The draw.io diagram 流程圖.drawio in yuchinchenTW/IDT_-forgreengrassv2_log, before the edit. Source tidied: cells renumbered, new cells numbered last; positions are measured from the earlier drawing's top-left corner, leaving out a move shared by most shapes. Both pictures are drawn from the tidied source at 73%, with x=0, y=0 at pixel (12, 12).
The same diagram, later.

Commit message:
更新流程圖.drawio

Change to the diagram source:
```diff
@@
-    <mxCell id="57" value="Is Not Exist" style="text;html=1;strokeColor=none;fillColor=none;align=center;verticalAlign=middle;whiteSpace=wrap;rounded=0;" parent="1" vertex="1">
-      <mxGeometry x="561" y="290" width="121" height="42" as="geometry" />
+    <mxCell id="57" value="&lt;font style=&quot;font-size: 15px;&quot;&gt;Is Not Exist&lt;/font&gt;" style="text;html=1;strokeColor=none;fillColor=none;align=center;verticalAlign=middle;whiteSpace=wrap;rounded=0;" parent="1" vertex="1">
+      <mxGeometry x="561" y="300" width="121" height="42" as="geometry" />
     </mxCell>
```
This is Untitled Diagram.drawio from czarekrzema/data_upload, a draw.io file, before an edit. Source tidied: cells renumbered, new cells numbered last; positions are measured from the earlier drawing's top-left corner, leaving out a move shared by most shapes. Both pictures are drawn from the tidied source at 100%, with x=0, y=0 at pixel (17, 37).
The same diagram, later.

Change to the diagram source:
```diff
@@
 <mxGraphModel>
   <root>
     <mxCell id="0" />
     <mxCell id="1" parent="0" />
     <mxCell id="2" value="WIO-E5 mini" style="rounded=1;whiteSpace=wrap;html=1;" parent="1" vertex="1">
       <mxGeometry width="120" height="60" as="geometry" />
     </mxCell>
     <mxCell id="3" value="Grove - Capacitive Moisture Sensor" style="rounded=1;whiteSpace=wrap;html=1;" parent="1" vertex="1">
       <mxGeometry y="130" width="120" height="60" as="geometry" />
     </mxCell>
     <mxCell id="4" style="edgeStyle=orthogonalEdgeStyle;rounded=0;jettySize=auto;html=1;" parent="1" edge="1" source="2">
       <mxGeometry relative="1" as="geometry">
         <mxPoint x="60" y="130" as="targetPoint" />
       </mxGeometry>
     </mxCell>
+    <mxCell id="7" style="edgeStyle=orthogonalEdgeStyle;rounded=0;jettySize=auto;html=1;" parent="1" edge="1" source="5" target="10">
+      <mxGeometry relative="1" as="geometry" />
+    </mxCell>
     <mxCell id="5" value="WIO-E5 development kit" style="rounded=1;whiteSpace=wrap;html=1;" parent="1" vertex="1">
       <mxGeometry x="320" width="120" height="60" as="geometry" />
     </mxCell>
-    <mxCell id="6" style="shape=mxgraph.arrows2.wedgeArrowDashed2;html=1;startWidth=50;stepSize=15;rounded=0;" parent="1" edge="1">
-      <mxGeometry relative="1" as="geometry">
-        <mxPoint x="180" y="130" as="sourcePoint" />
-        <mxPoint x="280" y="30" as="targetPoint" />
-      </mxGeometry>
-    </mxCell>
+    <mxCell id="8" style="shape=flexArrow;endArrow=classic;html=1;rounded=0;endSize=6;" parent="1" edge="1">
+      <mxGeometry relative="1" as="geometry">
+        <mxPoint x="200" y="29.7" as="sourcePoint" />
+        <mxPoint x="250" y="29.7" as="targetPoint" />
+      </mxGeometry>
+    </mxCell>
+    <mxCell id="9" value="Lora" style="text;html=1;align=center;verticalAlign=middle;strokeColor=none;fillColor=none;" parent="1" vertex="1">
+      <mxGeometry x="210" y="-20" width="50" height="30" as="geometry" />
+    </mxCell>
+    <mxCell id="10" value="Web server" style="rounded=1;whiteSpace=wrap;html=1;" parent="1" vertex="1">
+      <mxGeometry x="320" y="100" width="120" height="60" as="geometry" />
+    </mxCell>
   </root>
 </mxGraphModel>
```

__Assignment__. Set apart and copy each line of the records that holds the word "orthogonalEdgeStyle".

__Your response__.
     <mxCell id="4" style="edgeStyle=orthogonalEdgeStyle;rounded=0;jettySize=auto;html=1;" parent="1" edge="1" source="2">
+    <mxCell id="7" style="edgeStyle=orthogonalEdgeStyle;rounded=0;jettySize=auto;html=1;" parent="1" edge="1" source="5" target="10">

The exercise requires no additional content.